Do I view the poor as the Lord's bankers ; remembering who hath said, he that hath pity on the poor, lendeth unto the Lord; and that which he hath given, will he pay him again ?
Do I esteem the pious poor, rich in faith and heirs of the kingdom which God hath promised to them that love him, as brethren, whose necessities it is not only my duty, but my pleasure to relieve, consistently with the claims and necessities of my own family ?
Do I relieve them for the sake of Christ, because they belong to him, with a single eye to his glory; and as unobserved by others as circumstances will admit?

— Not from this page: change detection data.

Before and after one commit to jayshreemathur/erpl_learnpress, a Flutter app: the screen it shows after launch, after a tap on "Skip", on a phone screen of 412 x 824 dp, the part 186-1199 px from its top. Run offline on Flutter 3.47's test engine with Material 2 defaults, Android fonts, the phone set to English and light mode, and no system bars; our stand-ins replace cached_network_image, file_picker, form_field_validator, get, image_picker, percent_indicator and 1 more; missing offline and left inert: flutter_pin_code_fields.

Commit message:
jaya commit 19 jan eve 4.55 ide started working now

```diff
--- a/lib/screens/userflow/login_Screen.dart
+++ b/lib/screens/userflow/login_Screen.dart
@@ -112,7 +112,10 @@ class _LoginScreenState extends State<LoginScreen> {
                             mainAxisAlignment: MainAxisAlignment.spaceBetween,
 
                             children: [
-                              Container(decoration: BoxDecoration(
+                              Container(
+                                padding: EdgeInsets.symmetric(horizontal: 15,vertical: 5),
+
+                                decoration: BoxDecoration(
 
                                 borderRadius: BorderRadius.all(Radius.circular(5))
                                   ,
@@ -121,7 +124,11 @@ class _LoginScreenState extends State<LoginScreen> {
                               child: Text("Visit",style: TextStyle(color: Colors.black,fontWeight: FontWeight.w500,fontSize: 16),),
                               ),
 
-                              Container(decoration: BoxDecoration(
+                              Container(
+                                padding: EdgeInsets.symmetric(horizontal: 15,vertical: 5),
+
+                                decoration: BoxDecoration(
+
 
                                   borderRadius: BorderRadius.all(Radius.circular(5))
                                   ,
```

Or do I relieve the poor through public institutions only, that my name may be enrolled, and my beneficence made known to the world ; thus loving the praise of men, more than the praise of God ?

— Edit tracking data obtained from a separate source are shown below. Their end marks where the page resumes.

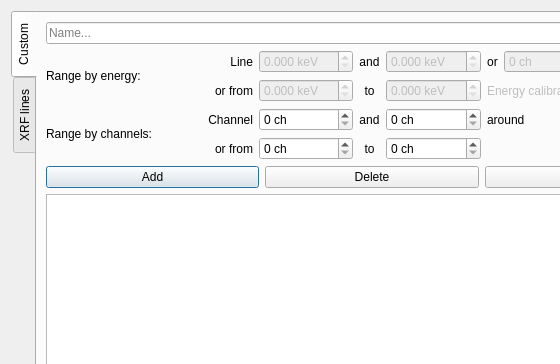
This is add_roi.ui in pfilipl/PolyX-XRF-Data-Analyser as Qt 5 draws it before an edit; both pictures show x 0 to 560 and y 0 to 364 of the 720 by 480 pixel window. The edited form follows.
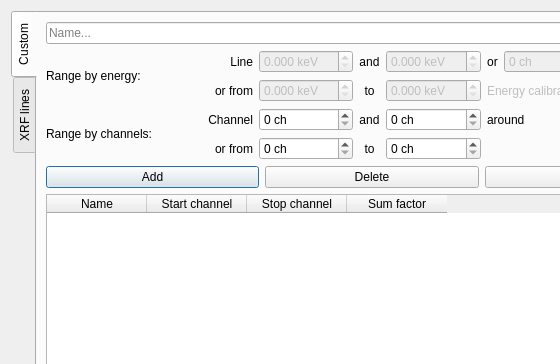
This is the edited form. Custom widgets are drawn as their Qt base class.

Commit message: Connection between periodic table and ROIs table

```diff
--- a/add_roi.ui
+++ b/add_roi.ui
@@ -573,13 +573,27 @@
         </layout>
        </item>
        <item>
-        <widget class="QTableView" name="tableView_CustomROIs">
-         <property name="enabled">
-          <bool>true</bool>
-         </property>
-         <property name="mouseTracking">
-          <bool>true</bool>
-         </property>
+        <widget class="QTableWidget" name="tableWidget_CustomROIs">
+         <column>
+          <property name="text">
+           <string>Name</string>
+          </property>
+         </column>
+         <column>
+          <property name="text">
+           <string>Start channel</string>
+          </property>
+         </column>
+         <column>
+          <property name="text">
+           <string>Stop channel</string>
+          </property>
+         </column>
+         <column>
+          <property name="text">
+           <string>Sum factor</string>
+          </property>
+         </column>
         </widget>
        </item>
       </layout>
```
The commit also changes 3 other files.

Are my charities confined to the body; or do I . seek the spiritual good, as well as the temporal benefit of my fellow-creatures ?
3. When I discourse amongst religious friends upon the truths of the Gospel, in what spirit do I discourse upon them? Is it from a heart-felt conviction of the sweetness, richness, and vastness of these mysteries ? Is it from a view to mutual edification, to provoke one another to love and to good works, to stimulate to exertion in the cause of Christ, and to excite others to greater usefulness? Is it
from a pure desire that Christ may be glorified; that his name may be honoured, and his righteousness exalted ?
Is it from a principle of love, that I converse with others on the preciousness of Jesus, the work of the Spirit, and the joys of heaven ?
Or do I speak of these things in a spirit of spiritual pride, to make a display of my religious knowledge, to be thought wise, and to be esteemed a saint?
4. When I perform the daily duties of my worldly calling, in what spirit do I perform them?
Is it with a view to glorify God in them, and to obtain an honest levelihood, through the divine blessing on my labours ; that I may thereby provide for my family, and have wherewith to give to him that needeth ?
Or is it from a covetous desire of wealth for its own sake; that I may vie in splendour with my richer neighbours, have a greater opportunity of gratifying my pride, of gaining the appellation of opulent, and raising my family in the world ?
5. When the religion of Jesus is traduced and the Gospel dispensation derided by carnal men, in what spirit do I hear these things ?
Do I pray that the Lord would convince them of their errors, and convert them by his grace? Do I labour to do them good, if opportunity will permit, by speaking a word for Christ, and exhorting them in a spirit of meekness and love?
Or, with the disciples of old, do I secretly pray for vengeance to overtake them, like the enemies of Elisha ; forgetting that I am a partaker of the same evil nature with themselves : and if made to differ in any measure, most humbly yet gratefully acknowledge with the apostle, “ By the grace of God, I am what I am"?
6. When reviled for righteousness' sake, in what spirit do I treat my persecutors ?